Calling her award a “medal for the movement,” Gloria Steinem accepted the Presidential Medal of Freedom yesterday, the highest civilian honor in America.
Steinem’s feminists achievements — from co-founding Ms. Magazine to her activism for reproductive rights to her recent push for fair immigration reform — will no doubt be recounted by the news media in the coming days.
Call it 1960s feminist nostalgia, but I found myself curious, instead, about Steinem before she was Steinem, at that pivotal moment when she started seeing the world through a gender lens.
Steinem’s feminist “aha” moment happened in April 1969, when she was reporting about the women’s movement for her column, “The City Politic,” in New York Magazine. The New York State legislature was debating the liberalization of abortion laws, but didn’t include women in its hearings. So a group of women gathered in a church in Greenwich Village to discuss their experiences. Steinem wrote in the Jewish Women’s Archive:
Class, race, everything was serious because it also affected men, but if it only affected women, it couldn’t be serious. Then I saw these women standing up and telling their stories – dramatic, horrifying, funny. They spoke about the dangerous illegal underground they had to enter, about bargaining with illegal abortionists, dealing with men who demanded sex before performing an abortion – incredible stories. For me it was like a big light coming on.
Steinem went on to write the column, “After Black Power, Women’s Liberation,” that would forever change her life. Reading the column today, some 44 years later, I am struck, as feminist scholars of history often are, by how far women have come and how far we have yet to go.
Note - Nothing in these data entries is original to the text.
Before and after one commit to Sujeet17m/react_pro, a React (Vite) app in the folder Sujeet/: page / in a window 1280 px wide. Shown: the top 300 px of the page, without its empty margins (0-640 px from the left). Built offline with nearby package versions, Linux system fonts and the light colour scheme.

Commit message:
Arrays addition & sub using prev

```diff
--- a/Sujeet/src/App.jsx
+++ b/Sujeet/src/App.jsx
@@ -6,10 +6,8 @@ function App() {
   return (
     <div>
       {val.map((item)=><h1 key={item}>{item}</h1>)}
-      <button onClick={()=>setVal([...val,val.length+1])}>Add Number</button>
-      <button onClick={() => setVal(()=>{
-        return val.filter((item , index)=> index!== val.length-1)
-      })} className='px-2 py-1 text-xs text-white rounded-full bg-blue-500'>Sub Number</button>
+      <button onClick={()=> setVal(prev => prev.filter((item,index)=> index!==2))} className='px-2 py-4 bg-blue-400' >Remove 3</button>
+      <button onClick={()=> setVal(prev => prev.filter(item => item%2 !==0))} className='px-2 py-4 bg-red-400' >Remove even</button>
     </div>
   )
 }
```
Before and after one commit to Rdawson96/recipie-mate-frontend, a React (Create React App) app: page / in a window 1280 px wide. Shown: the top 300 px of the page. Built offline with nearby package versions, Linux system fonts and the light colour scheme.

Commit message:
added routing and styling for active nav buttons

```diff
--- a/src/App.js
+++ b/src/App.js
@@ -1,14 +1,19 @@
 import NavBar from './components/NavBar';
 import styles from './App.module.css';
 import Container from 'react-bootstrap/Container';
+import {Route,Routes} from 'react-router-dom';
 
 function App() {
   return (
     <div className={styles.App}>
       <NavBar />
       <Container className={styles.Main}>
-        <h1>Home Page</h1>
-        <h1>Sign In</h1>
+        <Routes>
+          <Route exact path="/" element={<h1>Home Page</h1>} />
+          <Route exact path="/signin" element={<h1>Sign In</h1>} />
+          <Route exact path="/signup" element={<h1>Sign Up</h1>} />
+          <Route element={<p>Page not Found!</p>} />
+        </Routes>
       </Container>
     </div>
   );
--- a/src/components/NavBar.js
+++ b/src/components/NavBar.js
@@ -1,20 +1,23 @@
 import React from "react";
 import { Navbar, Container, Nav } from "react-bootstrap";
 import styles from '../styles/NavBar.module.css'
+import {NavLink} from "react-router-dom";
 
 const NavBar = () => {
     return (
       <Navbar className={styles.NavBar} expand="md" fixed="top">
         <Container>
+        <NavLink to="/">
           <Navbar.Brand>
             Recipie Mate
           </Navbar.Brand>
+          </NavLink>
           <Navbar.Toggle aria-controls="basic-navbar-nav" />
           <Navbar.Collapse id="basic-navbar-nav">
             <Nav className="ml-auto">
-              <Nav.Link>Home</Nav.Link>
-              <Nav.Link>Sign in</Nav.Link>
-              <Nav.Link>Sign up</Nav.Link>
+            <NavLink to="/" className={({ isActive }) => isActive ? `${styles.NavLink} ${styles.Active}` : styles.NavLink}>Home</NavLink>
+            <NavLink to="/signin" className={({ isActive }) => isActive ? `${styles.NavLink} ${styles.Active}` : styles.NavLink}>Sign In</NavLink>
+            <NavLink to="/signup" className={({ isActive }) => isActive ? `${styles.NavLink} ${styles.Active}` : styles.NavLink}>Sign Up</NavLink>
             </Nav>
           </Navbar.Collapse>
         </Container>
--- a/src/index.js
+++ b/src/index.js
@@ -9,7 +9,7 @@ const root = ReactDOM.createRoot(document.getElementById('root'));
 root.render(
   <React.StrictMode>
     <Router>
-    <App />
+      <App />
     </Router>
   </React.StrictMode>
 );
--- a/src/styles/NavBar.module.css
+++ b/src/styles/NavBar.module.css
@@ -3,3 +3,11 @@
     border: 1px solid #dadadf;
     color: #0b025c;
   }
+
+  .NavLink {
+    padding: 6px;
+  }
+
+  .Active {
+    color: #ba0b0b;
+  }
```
Naomi Zeveloff is the former Middle East correspondent of the Forward, primarily covering Israel and the Palestinian Territories.
Gloria Steinem's Medal for the Movement